May’s average temperature on Earth of 15.54 degrees Celsius was the warmest since records began in 1880, according to the National Oceanic and Atmospheric Administration. Last month was especially hot in parts of Kazakhstan, Indonesia, Spain, South Korea and Australia, while the United States was not close to a record, just one degree warmer than the 20th century average. However, California is having a record hot first five months of the year, a full 5 degrees above normal.

Oxford Street in London is one of the most polluted places on earth, with a report revealing that the shopping district has the highest levels of toxic pollutant nitrogen dioxide in the world. A monitor installed by scientists detected peak levels of 463 micrograms per cubic metre, while the average amount of the pollutant across day and night since the start of the year has been 135 – more than three times the EU's safety limit. NO2 is produced by diesel fumes coming from buses and taxis, and is linked with asthma and heart attacks.

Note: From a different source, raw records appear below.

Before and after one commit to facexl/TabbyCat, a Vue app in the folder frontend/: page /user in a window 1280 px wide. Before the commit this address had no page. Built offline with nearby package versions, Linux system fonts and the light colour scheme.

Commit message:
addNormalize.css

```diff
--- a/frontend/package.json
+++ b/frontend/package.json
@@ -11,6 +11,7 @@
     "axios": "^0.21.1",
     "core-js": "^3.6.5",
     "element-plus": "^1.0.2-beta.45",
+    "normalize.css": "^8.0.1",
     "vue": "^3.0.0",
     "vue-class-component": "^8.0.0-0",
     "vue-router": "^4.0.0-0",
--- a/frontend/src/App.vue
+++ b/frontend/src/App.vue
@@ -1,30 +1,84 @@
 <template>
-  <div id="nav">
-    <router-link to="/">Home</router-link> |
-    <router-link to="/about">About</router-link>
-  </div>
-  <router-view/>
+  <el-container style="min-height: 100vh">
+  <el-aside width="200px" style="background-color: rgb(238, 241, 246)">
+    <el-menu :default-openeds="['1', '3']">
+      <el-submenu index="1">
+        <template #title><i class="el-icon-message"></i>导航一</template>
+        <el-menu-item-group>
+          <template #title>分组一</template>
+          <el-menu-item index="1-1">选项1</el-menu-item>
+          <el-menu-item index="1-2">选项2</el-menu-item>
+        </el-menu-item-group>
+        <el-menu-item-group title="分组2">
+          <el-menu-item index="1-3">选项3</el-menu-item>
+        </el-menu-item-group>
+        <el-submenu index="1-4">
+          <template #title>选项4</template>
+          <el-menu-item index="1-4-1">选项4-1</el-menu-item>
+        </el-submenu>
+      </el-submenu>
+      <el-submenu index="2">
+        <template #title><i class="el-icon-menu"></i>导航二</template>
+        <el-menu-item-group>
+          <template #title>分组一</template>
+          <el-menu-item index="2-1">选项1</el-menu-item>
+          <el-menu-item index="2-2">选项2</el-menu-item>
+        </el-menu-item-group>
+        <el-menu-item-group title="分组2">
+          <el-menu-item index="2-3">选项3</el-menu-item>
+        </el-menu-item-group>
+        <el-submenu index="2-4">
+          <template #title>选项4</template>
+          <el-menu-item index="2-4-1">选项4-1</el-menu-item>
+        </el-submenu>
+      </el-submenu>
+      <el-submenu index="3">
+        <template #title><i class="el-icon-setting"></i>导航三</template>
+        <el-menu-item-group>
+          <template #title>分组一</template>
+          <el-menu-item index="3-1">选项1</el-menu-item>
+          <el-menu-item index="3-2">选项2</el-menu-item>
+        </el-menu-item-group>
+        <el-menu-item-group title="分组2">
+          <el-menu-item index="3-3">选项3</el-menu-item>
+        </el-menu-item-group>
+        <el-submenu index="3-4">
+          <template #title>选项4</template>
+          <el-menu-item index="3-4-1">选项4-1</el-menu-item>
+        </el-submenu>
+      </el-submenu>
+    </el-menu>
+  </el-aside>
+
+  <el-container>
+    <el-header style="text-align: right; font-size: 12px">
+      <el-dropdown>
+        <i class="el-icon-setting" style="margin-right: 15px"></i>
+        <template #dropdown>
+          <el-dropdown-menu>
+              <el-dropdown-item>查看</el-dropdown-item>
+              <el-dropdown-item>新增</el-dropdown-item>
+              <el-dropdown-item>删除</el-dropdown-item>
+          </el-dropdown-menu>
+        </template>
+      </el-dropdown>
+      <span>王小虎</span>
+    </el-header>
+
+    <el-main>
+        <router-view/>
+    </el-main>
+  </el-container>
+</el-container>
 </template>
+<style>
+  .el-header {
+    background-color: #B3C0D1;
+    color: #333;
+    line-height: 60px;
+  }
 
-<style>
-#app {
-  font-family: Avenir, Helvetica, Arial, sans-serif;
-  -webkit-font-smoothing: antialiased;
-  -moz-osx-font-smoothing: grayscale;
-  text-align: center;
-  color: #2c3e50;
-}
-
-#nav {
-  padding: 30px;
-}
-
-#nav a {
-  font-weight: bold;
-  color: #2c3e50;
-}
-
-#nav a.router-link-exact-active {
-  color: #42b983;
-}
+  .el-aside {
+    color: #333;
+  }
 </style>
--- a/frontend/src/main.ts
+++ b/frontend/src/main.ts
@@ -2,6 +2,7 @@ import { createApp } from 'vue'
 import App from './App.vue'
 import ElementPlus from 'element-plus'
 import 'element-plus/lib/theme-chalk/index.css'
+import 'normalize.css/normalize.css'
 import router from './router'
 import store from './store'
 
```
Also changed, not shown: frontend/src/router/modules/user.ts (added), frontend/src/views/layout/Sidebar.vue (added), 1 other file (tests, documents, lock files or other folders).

The air quality in some of the UK's biggest cities is unlikely to meet EU standards before 2030, according to the government. Member states were supposed to meet targets on pollutants from diesel cars and trucks by 2010. The nitrogen dioxide (NO2) they produce is linked to a range of respiratory ailments. But the European Court of Justice has heard that London, Leeds and Birmingham could still be above these goals in 2030.

Government is to beef up the numbers of ultra low emission vehicles by purchasing 150 plug in electric cars in the first wave of a new scheme, transport minister Baroness Kramer has said. 

The appointment of former Arup boss Philip Dilley as chair of the Environment Agency has been confirmed by the Environment, Food & Rural Affairs Committee. He will take up his £100,000 a year, two to three day a week post in September. 

Mayor of London Boris Johnson is planning to introduce a new charge on diesel engine vehicles driving into the city in order to reduce air pollution. He is also set to lobby government to increase road tax on diesel vehicles with cities around the UK struggling to meet EU air quality requirements.

The Property industry is urging a rethink over plans for new affordable flood insurance scheme. The British Property Federation has urged Government to rethink the scope of Flood Re after ministers confirmed that millions of homeowners could be left out of the new scheme designed to provide households with affordable flood insurance for their home.